I hope my mail finds you well.
I would like to know how to take into consideration the waste calculation while determining the food cost %.
Food Cost% =(opening inventory+purchases-ending inventory-staff meals-entertainment)/sales
So where is the place where we can add the calculation of wastage in the above formula?
Thanks for the question, Elie. This is a popular issue with many food cost controllers.
In your operation, the purchased food should be consumed by guests when they order a menu item.
If the actual ingredient used to create a menu item requires fabrication, it is possible to experience a much lower yield than you expect. You may also purchase too much of a perishable item and suffer a loss due to spoilage. Finally, you may produce too much of a batch recipe used in a menu item which is not part of the base menu.
All of the food purchased, whether consumed by guests, lost in fabrication and poor yields, or lost due to over production or spoilage, is included in the “purchases” component of the formula.
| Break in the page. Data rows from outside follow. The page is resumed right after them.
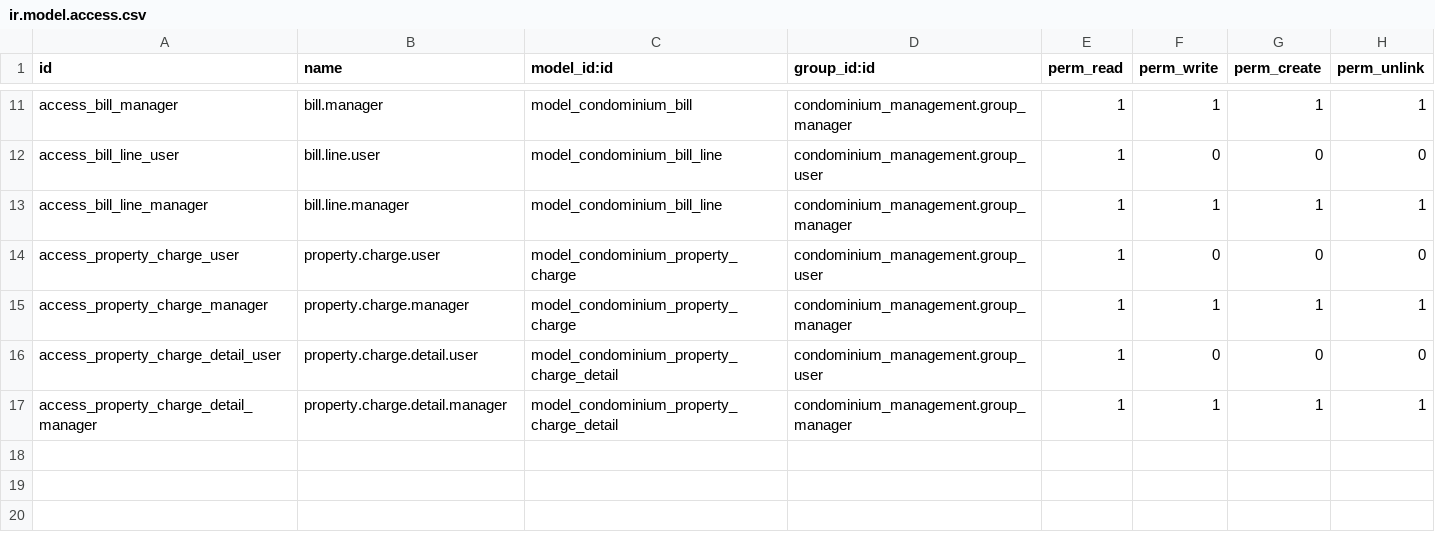
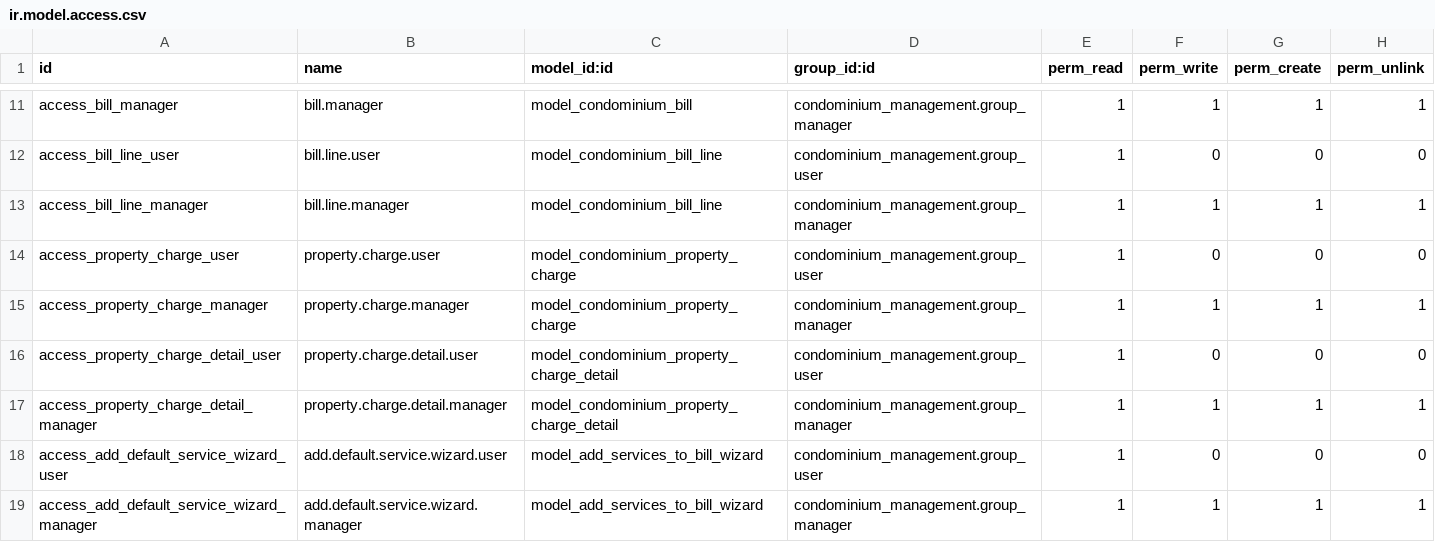
Before and after one commit to wilfredvasquez/odoo-condominiun, a CSV file: condominium_management/security/ir.model.access.csv, drawn as a sheet; only a part is shown, gaps mark what is left out; the diff names each change by its address in the sheet, - before the commit and + after, or states it on an @@ line.

Commit message:
Add wizard to select default services to add into the bill lines

```diff
--- a/condominium_management/security/ir.model.access.csv
+++ b/condominium_management/security/ir.model.access.csv
+row 18: access_add_default_service_wizard_user | add.default.service.wizard.user | model_add_services_to_bill_wizard | condominium_management.group_user | 1 | 0 | 0 | 0
+row 19: access_add_default_service_wizard_manager | add.default.service.wizard.manager | model_add_services_to_bill_wizard | condominium_management.group_manager | 1 | 1 | 1 | 1
```
Also changed, not shown: 6 other files.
The goal of the food cost control team is to explain to management the causes of food cost success and failure in the period of the report (week, month, quarter or year).
If you use standard recipes and standard yields, your variance reports will highlight the difference between actual usage and ideal usage. Focus on the high volume items when you analyze variances.
In order to have the right information available, you should keep records for the ways each key item is used. Purchases, butcher yield sheets, portion control records, and spoilage sheets are the building blocks for your variance analysis report.
In 2015, the high cost per pound or kilo for protein and fresh fruits and vegetables is a main driver of high food costs. Only menu price increases can help with the higher purchase costs.
By developing a solid usage analysis for all key items, you will gain an advantage. Over time, you will see trends in waste and spoilage. If the management team communicates effectively, waste and spoilage will decline over time.